$20 and it has worked nicely so far. I have a 3TB mdadm Raid 5 comprised of 4x1TB disks streaming media content for my home.

CharlesA
July 26th, 2012, 04:53 AM
Hi,

I am using this card for the RAID array on my 12.04 file server/VM host:
http://www.newegg.com/Product/Product.aspx?Item=N82E16816115053

It might not be the best one out there and it is only a 3.0Gbps, but it is fairly cheap and Linux compatible.

I have been running it with regular desktop drives (3 x 2TB in RAID 5) and haven't had any problems with it.

Of course that is a hardware RAID card, and if you want to do software RAID, you can get just a cheap SATA card like the one blackstripes uses.

Charles

cal1j
July 26th, 2012, 04:53 AM
Thanks, nice to hear that. What version of Linux are you using?

CharlesA
July 26th, 2012, 04:56 AM
Thanks, nice to hear that. What version of Linux are you using?
12.04 server x64 on my box. The drivers for the HighPoint tech card need to be built from source, but you can have it set to use DKMS to compile them when there are kernel updates, so it's not too bad.

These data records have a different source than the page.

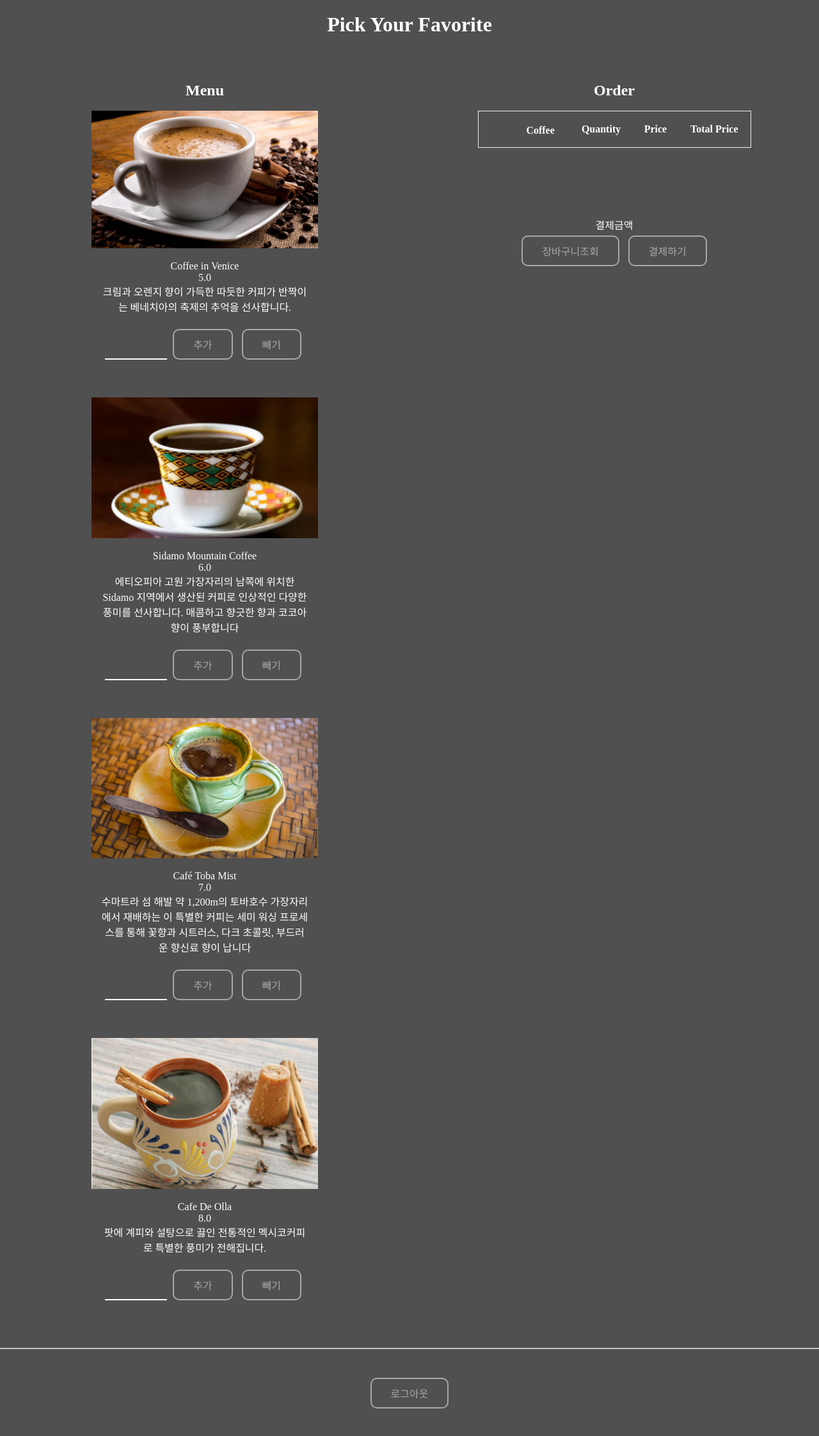
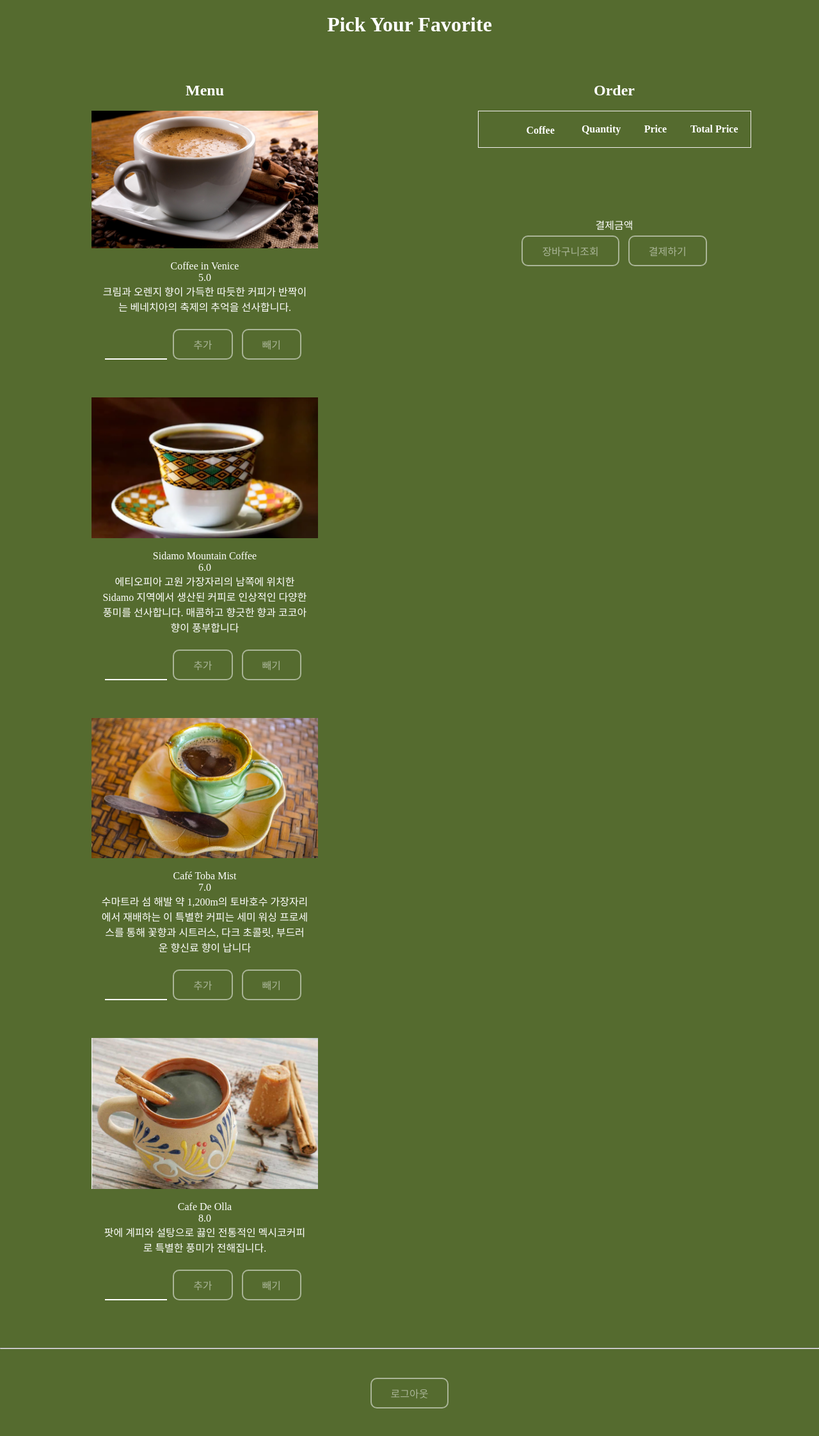
Before and after one commit to Henry-choi426/TeamProject01, a Flask app: page /menupage in a window 1280 px wide. Shown: the whole page at 64% size. Run offline with Flask 2, Linux system fonts and the light colour scheme; lists and menus that the app fills with data are empty.

Commit message:
Update style.css

```diff
--- a/static/css/style.css
+++ b/static/css/style.css
@@ -2,7 +2,7 @@
   margin:0;
   padding:0;
   box-sizing: border-box;
-  background-color: rgb(80, 80, 80);
+  background-color: darkolivegreen;
   text-align: center;
   color: white;
   align-items: center;
```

It also worked on 10.04 server.

blackstripes
July 27th, 2012, 12:01 AM
I'm using Ubuntu 12.04 LTS x64 as well.

ian dobson
July 27th, 2012, 01:31 PM
Hi,

I'd have a look at using mdadm for your RAID needs. It's software RAID so it just uses the "normal" SATA ports on your motherboard.

I've been running Ubuntu/mdadm on various home servers for about the last 4-5 years without any major problems. Except for the occational hisk crash (Which RAID 5 covers nicely).

I'm currently running 8 2Tb wd drivers split into 3 RAID arrays, for backup any serving my mythTV media system.

But please don't forget RAID isn't a backup. Anything that you can't afford to loose you should backup to a seperate drive. RAID won't help you when you delete the wrong file by mistake.

Regards
Ian Dobson

CharlesA
July 27th, 2012, 02:44 PM
The OP would still need a SATA card, cuz there is only two SATA ports on the mobo, but mdadm is a good way to go here.

Read more here (http://zackreed.me/articles?tag_id=22).

rubylaser
July 27th, 2012, 08:52 PM
If the OP has an open PCI-Express x16 or x8 slot, I'd suggest an IBM br10i (http://www.ebay.com/itm/IBM-ServeRAID-BR10i-SAS-SATA-Controller-/280903580331?pt=US_Server_Disk_Controllers_RAID_Ca rds&hash=item4167287aab#ht_500wt_1209) or m1015 card (purchased off ebay) + mdadm. This is a very flexible and cost effective way to go and would add up to 8 SATA ports to your system.

The good news is that you really don't need expensive hardware to support even very large arrays with any of the ideas suggested.